Stocks News

Suspected insider trading at all-time high

NEW YORK (Reuters) - Suspected insider trading cases reached an all-time high last year, driven less by hedge funds and more by pillow talk between relatives and friends, the head of surveillance at the New York Stock Exchange said on Wednesday.

In a year when bombshell revelations rocked bank stocks, governments outlawed short-selling, and panicked investors brought on the worst market rout since the 1930s, there was much to tempt those with privileged information.

NYSE Regulation, the Big Board’s oversight body, referred 146 cases of suspected insider trading to the U.S. Securities and Exchange Commission in 2008, five more than in 2007, the previous record year, and more than twice as many as in 2004.

Hedge funds, often associated with insider trading, contracted amid the market drop and played a smaller role in suspected insider trading on the Big Board, said John Malitzis, executive vice president of market surveillance at NYSE Regulation.

He said a corresponding rise in classic cases of insider trading -- where material information about a public security is exchanged and used in breach of confidence or fiduciary duty -- was behind the overall increase.

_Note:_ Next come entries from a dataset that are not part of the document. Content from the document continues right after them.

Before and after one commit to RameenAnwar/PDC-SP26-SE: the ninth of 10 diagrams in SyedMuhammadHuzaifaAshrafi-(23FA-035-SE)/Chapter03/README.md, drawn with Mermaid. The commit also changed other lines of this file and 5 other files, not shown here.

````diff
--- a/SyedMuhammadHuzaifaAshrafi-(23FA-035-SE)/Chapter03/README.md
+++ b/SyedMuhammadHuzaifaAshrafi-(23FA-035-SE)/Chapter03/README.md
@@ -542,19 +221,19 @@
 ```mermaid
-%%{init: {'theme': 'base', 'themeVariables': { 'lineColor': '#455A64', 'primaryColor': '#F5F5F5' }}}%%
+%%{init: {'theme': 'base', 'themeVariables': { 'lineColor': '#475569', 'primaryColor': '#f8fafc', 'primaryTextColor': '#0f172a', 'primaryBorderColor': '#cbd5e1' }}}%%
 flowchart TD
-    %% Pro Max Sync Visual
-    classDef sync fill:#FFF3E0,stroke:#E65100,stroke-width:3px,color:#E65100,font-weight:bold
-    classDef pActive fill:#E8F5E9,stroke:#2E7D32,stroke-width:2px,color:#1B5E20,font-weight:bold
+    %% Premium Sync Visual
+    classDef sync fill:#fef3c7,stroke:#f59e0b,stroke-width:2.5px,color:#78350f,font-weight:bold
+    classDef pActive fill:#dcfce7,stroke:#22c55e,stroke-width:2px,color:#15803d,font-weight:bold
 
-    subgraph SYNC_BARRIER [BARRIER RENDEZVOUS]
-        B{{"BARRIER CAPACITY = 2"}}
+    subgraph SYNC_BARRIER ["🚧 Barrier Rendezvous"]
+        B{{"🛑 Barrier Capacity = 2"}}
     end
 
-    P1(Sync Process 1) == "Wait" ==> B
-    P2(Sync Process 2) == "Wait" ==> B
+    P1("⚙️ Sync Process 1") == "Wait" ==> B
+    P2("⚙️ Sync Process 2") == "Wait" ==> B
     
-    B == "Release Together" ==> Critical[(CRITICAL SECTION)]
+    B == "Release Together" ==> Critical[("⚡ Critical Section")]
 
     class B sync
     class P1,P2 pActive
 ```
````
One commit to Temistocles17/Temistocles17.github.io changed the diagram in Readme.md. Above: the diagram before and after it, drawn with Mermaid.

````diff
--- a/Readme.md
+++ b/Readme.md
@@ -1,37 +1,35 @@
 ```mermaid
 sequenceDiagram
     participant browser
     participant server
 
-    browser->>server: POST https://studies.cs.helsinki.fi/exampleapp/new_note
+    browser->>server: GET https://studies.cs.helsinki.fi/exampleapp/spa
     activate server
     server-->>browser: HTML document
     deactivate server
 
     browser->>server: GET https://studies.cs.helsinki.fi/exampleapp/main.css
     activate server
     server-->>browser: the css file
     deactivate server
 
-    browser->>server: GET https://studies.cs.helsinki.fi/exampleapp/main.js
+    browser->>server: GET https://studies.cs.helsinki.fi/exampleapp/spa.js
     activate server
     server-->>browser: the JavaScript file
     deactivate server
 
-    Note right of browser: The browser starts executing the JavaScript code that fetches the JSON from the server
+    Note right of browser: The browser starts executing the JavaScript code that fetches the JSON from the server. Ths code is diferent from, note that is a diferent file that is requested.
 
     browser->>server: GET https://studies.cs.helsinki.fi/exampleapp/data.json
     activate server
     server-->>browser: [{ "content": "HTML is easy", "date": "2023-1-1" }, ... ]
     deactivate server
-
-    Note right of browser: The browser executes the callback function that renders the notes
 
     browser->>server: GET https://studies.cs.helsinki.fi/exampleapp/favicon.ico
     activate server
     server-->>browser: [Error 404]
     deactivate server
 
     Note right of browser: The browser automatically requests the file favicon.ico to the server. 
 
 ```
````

“That’s where we saw a shift in our referrals -- to the relative of a corporate insider ... or a colleague, or a member of a country club, or somebody in their inner circle,” Malitzis told Reuters.

Slightly more than half of last year’s referrals involved one or more hedge funds, down from 72 percent in 2007. For a factbox, see:

The drop-off may be the result of an overall contraction in the hedge fund industry, where investor redemptions have forced the funds to liquidate positions, compounding the sell-off that centred on banks and other financial institutions.

“Were there leaks of important information on the profitability of banks, that insiders were taking advantage of?” Malitzis said. “That is absolutely a concern and a priority for us.”

NYSE Regulation monitors trading and listing compliance for NYSE Euronext's NYX.PANYX.N U.S. operations.

Since September, it has also been responsible for detecting insider trading in all NYSE-listed securities, wherever they trade in the United States. Its counterpart for Nasdaq listings, the Financial Industry Regulatory Authority, reported a similar rise in August.

Malitzis said volume spikes in the last minutes of trading, as well as big midday price swings, emerged as trends in 2008 that tipped off market police.

A study by Credit Suisse showed that 17 percent of trading volume on the Standard & Poor's 500-stock index .SPX took place in the final half-hour of trading in November, up from 12 percent in 2006 and 2007.


Insider trading spiked in the late 1980s, highlighted by the 1989 mass indictment for racketeering and securities fraud of U.S. financier Michael Milken, who was ultimately charged with lesser violations.

A sharp regulatory crackdown was followed by a quiet 1990s, but the number of cases has risen steadily over the last five years. Malitzis, 41, said the average trader working today “was probably in elementary school” during the late 1980s crackdown.

“When a new generation comes up that wasn’t front row to the lessons of the late ‘80s, they think it’s easy to do and no one’s going to catch them,” he said. “But the fact is it’s very easy for us to catch these folks. And I think they’re learning the hard way.”

Most of NYSE Regulation’s referrals are fully investigated by the SEC. It is unclear how many result in convictions.

In October, the SEC said it brought 671 enforcement actions during its 2008 fiscal year, with insider trading up 25 percent and market manipulation up 45 percent from the previous year.

A sweeping investigation launched last summer into market rumours, as well as the temporary ban on short selling financial stocks, dominated much regulatory attention in a year mired in recession.

“Whenever you have major disruptions in price, you’re going to have allegations of manipulation,” said James Angel, associate professor of finance at Georgetown University’s McDonough School of Business, who is currently writing a paper on wide oil market swings.

“But manipulation is hard to prove because one man’s manipulation is another man’s price discovery.”

Editing by John Wallace, Phil Berlowitz